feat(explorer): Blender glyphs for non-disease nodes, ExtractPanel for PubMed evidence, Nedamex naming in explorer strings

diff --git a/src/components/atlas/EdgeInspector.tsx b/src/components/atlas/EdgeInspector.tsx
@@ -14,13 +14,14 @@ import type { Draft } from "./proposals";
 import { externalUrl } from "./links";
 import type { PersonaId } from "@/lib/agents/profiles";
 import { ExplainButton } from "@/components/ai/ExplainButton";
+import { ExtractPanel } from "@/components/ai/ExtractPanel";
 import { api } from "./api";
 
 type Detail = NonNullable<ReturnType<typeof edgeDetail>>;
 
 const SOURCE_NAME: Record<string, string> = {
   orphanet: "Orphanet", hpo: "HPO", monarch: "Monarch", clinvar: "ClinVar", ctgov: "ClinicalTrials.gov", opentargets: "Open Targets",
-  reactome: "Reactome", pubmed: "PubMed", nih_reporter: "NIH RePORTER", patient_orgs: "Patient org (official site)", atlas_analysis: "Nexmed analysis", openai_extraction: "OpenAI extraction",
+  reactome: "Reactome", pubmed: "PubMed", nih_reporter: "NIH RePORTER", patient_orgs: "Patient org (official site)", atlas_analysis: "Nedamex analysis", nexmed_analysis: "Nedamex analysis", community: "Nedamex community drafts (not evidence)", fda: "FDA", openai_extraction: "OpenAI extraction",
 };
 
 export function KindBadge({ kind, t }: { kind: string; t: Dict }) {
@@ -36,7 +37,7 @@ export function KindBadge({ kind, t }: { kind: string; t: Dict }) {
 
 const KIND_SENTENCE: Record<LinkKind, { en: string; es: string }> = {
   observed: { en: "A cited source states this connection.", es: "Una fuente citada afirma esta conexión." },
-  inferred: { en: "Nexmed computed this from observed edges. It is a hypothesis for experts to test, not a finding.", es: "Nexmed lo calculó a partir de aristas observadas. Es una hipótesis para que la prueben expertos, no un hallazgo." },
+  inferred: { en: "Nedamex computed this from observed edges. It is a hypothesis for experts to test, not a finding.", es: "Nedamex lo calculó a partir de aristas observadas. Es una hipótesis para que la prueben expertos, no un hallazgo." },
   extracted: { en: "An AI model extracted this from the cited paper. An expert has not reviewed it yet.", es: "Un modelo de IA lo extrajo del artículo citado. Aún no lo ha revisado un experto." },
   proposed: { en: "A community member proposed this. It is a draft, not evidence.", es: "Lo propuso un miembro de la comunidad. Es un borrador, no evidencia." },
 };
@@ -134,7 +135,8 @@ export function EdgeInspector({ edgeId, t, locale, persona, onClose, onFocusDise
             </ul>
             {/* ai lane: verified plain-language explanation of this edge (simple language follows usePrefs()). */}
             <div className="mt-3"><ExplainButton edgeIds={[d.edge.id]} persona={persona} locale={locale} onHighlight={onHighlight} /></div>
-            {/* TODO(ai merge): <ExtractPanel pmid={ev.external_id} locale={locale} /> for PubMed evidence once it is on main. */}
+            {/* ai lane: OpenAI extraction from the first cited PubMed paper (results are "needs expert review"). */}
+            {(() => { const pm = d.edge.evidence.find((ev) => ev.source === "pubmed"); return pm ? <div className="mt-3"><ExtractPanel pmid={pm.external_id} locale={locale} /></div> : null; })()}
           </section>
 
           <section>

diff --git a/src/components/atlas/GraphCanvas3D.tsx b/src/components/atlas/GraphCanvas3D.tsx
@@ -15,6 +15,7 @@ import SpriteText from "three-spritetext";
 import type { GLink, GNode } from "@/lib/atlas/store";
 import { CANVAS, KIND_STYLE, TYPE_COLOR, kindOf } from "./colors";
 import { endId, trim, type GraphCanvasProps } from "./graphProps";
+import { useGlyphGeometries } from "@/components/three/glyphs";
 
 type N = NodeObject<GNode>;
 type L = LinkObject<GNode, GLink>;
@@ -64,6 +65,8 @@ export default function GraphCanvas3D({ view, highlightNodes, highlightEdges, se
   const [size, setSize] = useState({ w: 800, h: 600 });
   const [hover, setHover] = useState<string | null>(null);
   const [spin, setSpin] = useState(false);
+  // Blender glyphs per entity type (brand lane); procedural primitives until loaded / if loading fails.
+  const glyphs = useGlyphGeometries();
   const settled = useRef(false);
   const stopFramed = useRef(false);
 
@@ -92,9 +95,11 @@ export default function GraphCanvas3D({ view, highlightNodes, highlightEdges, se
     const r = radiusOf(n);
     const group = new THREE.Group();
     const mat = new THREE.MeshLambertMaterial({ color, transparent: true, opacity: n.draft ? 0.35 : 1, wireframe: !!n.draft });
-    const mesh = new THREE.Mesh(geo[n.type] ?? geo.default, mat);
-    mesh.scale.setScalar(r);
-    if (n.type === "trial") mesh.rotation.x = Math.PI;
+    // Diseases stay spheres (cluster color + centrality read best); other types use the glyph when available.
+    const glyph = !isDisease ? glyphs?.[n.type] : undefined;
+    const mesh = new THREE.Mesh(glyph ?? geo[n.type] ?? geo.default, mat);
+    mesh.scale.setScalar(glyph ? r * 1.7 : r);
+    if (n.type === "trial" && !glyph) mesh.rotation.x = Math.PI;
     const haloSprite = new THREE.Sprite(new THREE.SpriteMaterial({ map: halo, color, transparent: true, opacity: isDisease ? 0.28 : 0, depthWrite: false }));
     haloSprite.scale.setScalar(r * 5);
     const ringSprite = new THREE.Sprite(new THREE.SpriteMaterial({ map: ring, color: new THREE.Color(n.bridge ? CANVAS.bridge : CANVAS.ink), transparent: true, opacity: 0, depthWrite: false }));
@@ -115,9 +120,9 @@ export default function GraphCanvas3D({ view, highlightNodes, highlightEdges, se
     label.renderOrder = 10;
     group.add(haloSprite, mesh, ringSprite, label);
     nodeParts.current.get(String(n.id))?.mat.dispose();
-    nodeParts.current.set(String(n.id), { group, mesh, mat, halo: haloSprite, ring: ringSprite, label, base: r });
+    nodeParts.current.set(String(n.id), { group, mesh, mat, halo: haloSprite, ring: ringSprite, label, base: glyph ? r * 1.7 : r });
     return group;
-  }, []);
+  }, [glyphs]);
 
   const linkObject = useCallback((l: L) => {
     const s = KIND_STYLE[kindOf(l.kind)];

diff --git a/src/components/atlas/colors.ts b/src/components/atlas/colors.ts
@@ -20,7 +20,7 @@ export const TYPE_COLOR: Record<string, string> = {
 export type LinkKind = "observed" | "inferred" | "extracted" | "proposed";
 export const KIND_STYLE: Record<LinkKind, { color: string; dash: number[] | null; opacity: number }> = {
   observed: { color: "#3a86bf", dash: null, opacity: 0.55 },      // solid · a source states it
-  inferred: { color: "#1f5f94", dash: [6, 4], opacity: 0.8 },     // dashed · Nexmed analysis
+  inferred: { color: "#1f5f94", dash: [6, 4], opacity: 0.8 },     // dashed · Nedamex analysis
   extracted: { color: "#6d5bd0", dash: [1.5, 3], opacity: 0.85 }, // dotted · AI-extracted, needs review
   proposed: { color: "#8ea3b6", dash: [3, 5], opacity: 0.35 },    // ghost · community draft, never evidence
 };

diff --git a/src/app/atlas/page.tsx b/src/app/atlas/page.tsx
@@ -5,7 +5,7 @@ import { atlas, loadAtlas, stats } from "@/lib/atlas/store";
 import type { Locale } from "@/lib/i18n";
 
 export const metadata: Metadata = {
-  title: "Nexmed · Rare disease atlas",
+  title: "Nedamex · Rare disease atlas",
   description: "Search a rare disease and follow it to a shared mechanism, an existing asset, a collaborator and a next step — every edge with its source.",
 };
===============
WHAT NEEDS TO BE DONE >> Pick out, from the lines above, every one that contains the string "Record".

SOLUTION TO THIS PROBLEM >>
 const SOURCE_NAME: Record<string, string> = {
 const KIND_SENTENCE: Record<LinkKind, { en: string; es: string }> = {
@@ -20,7 +20,7 @@ export const TYPE_COLOR: Record<string, string> = {
 export const KIND_STYLE: Record<LinkKind, { color: string; dash: number[] | null; opacity: number }> = {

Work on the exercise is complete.